China's top social messaging app WeChat censors messages that contain sensitive terms and are sent from overseas to mainland-linked accounts, according to a report.
WeChat accounts registered with a mainland China-based phone number have keywords filtered out or messages blocked anywhere in the world as long they keep the same user name, a study by the University of Toronto's Citizen Lab found. Accounts created abroad, such as through carriers in Hong Kong or the U.S., don?t face the same restrictions, the report said.
The dual systems are crucial to understanding how Tencent Holdings Ltd., which owns WeChat, can expand China's most-popular message service overseas while still complying with domestic government controls on information.
With 846 million active users on WeChat, the company scrapes news posts deemed sensitive and blocks private texts containing certain words in both one-on-one and group chats, Citizen Lab's research on Thursday showed.
Tencent said it complies with local laws and regulations in the countries where it operates.
Citizen Lab's researchers tested 26,821 keywords that have been blocked on other websites. They found that 174 words and expressions, such as "Free Tibet" and "ISIS Crisis," triggered censorship. If those words are detected by WeChat servers in China, the message won?t be sent.
More words are monitored in group chats than in one-to-one messages, most likely because of the capability to reach a larger number of users, the study showed.
In addition, it seems that keyword censorship is dynamic. Some keywords that triggered censorship in original tests were later found to be permissible in later tests. Some newfound censored keywords appear to have been added in response to current news events.
The report also discovered that keyword censorship is no longer transparent. In the past, users received notification when their message was blocked; now censorship of chat messages happens without any user notice. Texts sent from overseas users to a Chinese account simply wouldn?t appear on the receivers' app.
The report added that WeChat's internal browser blocks China-based accounts from accessing a range of websites including gambling, Falun Gong, and media that report critically on China. Websites that are blocked for China accounts were fully accessible for International accounts, but there is intermittent blocking of gambling and pornography websites on International accounts.

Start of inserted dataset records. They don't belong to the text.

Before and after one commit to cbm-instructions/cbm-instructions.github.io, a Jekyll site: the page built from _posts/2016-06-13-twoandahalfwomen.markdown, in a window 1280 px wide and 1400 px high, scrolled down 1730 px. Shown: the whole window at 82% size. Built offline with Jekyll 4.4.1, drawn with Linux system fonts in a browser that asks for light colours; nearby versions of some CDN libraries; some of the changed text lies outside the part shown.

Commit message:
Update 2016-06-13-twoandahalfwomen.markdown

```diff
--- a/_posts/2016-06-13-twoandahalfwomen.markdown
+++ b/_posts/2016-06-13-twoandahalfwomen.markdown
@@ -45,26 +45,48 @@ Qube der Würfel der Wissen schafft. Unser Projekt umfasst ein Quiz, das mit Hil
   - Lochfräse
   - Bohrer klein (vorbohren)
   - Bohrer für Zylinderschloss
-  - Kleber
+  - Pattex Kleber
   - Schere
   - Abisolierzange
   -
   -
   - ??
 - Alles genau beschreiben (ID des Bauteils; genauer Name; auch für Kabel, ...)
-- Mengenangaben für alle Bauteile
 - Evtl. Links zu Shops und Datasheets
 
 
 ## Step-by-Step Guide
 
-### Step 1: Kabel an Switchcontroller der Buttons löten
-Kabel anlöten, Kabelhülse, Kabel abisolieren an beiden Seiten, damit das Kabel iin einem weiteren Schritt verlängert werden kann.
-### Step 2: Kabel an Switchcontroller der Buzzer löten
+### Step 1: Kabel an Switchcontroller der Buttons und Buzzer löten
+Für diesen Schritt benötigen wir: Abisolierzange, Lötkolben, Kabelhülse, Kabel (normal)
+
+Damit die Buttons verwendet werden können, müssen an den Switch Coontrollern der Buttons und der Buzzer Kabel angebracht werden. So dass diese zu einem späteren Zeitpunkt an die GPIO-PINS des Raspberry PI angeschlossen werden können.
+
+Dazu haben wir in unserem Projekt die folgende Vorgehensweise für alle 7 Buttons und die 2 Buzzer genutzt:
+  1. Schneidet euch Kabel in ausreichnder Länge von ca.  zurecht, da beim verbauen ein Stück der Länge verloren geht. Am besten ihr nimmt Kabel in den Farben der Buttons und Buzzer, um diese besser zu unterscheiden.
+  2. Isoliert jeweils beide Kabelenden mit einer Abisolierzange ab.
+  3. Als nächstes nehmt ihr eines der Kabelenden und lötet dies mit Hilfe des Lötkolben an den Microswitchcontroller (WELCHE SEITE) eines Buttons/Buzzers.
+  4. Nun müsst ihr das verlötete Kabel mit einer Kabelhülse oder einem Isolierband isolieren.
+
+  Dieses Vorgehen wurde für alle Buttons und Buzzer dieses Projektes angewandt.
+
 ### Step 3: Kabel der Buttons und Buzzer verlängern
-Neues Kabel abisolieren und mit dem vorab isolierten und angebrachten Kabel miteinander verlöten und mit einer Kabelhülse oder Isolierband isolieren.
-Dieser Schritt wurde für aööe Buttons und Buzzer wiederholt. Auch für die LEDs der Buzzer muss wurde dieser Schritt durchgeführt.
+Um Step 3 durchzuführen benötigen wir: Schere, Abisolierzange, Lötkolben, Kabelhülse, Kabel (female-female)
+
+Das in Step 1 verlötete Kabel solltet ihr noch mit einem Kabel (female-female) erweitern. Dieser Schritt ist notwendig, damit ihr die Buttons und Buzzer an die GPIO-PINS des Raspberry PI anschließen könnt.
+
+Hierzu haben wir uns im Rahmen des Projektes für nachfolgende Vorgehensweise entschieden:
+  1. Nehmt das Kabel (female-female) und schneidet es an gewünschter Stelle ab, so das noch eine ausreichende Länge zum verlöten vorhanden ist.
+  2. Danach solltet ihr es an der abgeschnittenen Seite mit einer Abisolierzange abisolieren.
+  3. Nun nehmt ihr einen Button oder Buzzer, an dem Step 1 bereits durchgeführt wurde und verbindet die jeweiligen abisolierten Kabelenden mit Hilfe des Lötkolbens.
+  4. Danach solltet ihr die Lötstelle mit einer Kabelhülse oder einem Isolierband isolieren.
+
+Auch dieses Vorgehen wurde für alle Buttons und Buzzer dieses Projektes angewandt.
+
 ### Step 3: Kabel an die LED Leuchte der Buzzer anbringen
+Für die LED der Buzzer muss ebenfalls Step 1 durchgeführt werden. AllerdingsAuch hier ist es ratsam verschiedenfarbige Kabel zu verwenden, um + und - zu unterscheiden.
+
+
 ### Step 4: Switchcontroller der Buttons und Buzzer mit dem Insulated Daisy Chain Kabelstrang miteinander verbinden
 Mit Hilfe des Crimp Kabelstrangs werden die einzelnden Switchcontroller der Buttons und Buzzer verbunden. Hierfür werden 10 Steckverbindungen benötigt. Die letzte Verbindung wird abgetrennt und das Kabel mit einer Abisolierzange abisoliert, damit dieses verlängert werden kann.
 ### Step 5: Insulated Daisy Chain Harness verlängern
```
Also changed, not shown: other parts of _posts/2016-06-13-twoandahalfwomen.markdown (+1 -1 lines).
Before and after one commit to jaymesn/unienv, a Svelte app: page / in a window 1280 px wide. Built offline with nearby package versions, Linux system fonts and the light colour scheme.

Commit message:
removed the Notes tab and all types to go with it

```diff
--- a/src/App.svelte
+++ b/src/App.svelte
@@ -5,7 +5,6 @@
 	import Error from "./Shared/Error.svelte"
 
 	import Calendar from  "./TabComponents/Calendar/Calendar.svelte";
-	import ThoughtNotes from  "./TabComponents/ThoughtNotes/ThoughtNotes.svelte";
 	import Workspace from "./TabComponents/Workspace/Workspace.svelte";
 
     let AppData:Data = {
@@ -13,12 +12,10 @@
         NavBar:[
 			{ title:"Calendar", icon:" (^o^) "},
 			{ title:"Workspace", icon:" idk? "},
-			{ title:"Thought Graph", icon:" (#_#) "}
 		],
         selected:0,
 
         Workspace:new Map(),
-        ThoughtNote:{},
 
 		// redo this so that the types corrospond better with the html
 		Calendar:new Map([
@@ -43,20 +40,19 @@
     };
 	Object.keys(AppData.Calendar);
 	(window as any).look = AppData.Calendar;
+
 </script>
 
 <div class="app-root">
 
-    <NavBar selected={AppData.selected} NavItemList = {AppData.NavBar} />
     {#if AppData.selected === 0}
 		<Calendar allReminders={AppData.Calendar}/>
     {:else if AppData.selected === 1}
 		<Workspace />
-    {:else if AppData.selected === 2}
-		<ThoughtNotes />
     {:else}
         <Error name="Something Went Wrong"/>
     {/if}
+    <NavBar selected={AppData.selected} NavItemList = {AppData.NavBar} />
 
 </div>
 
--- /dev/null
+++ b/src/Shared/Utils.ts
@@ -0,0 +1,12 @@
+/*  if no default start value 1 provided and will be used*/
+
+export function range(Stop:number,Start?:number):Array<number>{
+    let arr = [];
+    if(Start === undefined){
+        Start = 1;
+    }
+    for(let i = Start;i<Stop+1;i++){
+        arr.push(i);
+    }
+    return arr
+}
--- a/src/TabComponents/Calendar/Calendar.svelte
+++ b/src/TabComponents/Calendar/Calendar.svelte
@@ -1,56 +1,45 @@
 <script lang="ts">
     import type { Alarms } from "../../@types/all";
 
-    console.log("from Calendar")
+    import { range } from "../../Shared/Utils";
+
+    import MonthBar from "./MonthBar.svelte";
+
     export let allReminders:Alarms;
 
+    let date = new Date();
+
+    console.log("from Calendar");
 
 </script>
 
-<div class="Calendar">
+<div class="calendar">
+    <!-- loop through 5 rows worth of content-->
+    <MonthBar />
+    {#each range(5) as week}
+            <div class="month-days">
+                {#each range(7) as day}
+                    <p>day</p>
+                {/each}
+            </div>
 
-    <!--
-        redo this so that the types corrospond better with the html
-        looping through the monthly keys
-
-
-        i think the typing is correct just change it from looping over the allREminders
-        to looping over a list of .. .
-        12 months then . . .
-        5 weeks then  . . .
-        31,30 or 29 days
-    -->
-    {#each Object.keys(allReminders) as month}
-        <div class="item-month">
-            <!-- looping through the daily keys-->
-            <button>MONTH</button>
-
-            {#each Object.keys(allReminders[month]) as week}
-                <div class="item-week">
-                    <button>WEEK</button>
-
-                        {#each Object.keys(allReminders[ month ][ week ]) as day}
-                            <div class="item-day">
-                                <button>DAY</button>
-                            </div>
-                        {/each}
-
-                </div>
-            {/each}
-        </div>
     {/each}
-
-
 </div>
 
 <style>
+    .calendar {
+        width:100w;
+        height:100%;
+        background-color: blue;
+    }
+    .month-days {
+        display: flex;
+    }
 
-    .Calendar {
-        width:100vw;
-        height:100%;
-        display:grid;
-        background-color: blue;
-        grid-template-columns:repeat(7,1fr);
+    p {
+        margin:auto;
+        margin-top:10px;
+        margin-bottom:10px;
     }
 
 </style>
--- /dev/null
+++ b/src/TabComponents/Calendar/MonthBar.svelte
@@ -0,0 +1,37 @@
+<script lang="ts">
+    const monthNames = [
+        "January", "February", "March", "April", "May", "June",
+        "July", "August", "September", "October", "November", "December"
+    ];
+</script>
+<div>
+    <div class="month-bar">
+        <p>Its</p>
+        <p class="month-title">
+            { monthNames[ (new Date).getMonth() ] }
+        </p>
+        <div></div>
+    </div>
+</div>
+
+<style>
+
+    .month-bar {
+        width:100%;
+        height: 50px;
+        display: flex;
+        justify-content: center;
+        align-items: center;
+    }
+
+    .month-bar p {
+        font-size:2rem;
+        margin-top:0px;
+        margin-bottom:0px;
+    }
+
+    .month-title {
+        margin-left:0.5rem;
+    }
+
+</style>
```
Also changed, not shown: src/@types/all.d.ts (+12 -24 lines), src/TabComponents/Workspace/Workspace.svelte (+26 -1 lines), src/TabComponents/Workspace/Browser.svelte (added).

Facebook is also said to be developing a system to scrape content deemed inappropriate by Chinese regulators in order win access back to the market, the New York Times reported last week.